• [MATERIAL SUPPLIED]
=== Begin Enclosure ===

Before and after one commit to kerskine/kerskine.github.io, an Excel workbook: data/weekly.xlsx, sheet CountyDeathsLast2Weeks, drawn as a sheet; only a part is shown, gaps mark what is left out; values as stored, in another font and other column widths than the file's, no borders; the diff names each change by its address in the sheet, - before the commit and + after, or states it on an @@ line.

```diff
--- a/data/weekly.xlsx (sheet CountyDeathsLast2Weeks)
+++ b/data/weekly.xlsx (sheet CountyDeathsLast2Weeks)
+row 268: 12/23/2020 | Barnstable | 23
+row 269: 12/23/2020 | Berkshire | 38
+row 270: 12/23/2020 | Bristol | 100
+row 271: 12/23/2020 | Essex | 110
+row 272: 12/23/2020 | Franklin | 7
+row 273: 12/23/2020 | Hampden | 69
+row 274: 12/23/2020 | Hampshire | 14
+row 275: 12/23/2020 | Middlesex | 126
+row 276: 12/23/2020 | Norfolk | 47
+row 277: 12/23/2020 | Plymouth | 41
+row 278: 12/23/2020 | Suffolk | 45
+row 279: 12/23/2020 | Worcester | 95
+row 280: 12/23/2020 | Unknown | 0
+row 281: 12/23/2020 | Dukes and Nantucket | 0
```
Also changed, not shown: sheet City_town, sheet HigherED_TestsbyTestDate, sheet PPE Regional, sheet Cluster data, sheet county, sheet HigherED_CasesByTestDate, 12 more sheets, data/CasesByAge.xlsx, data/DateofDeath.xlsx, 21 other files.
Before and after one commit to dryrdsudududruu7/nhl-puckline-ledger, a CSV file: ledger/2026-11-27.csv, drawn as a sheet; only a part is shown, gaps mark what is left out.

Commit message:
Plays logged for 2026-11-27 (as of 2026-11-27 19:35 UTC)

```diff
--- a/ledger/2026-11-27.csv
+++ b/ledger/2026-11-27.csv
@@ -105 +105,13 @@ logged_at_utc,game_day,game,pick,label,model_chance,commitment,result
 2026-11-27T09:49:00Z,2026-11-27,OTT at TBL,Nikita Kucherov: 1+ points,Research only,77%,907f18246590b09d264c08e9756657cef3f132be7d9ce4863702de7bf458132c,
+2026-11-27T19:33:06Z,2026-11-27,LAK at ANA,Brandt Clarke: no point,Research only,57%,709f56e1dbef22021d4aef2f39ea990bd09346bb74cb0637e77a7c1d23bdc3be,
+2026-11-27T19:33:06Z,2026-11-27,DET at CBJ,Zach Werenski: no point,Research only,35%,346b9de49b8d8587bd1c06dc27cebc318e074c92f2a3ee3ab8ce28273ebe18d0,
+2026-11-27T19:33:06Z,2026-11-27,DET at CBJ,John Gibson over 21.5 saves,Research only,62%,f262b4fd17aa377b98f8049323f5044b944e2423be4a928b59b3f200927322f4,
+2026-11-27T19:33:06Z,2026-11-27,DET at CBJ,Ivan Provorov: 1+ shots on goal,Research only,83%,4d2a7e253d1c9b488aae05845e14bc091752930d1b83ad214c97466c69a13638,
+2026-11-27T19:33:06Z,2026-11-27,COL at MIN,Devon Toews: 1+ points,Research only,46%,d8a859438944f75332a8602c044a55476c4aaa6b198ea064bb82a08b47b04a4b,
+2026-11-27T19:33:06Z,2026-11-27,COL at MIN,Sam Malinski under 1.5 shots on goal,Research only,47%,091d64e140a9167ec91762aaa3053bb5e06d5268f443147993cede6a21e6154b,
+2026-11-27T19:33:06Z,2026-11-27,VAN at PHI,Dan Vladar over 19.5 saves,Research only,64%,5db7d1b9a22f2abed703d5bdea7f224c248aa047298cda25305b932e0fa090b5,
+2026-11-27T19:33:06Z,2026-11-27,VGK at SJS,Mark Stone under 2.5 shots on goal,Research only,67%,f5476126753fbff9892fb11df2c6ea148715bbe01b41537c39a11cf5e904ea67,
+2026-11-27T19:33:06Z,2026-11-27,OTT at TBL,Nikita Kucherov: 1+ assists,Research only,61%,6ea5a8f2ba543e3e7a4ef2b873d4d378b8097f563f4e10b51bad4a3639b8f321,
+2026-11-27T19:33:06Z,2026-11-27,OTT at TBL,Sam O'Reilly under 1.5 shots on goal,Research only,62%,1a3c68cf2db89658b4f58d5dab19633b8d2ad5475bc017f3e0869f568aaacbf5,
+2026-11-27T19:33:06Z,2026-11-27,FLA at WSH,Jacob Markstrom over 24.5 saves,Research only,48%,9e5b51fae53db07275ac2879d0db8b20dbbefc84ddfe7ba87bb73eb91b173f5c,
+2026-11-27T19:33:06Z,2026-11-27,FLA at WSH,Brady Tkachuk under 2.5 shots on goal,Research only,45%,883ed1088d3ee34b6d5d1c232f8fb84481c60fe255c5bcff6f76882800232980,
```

=== End Enclosure ===

• [PROBLEM] Scan the material above for the string "shots" and return the lines that hold it.

• [EXERCISE RESPONSE]
+2026-11-27T19:33:06Z,2026-11-27,DET at CBJ,Ivan Provorov: 1+ shots on goal,Research only,83%,4d2a7e253d1c9b488aae05845e14bc091752930d1b83ad214c97466c69a13638,
+2026-11-27T19:33:06Z,2026-11-27,COL at MIN,Sam Malinski under 1.5 shots on goal,Research only,47%,091d64e140a9167ec91762aaa3053bb5e06d5268f443147993cede6a21e6154b,
+2026-11-27T19:33:06Z,2026-11-27,VGK at SJS,Mark Stone under 2.5 shots on goal,Research only,67%,f5476126753fbff9892fb11df2c6ea148715bbe01b41537c39a11cf5e904ea67,
+2026-11-27T19:33:06Z,2026-11-27,OTT at TBL,Sam O'Reilly under 1.5 shots on goal,Research only,62%,1a3c68cf2db89658b4f58d5dab19633b8d2ad5475bc017f3e0869f568aaacbf5,
+2026-11-27T19:33:06Z,2026-11-27,FLA at WSH,Brady Tkachuk under 2.5 shots on goal,Research only,45%,883ed1088d3ee34b6d5d1c232f8fb84481c60fe255c5bcff6f76882800232980,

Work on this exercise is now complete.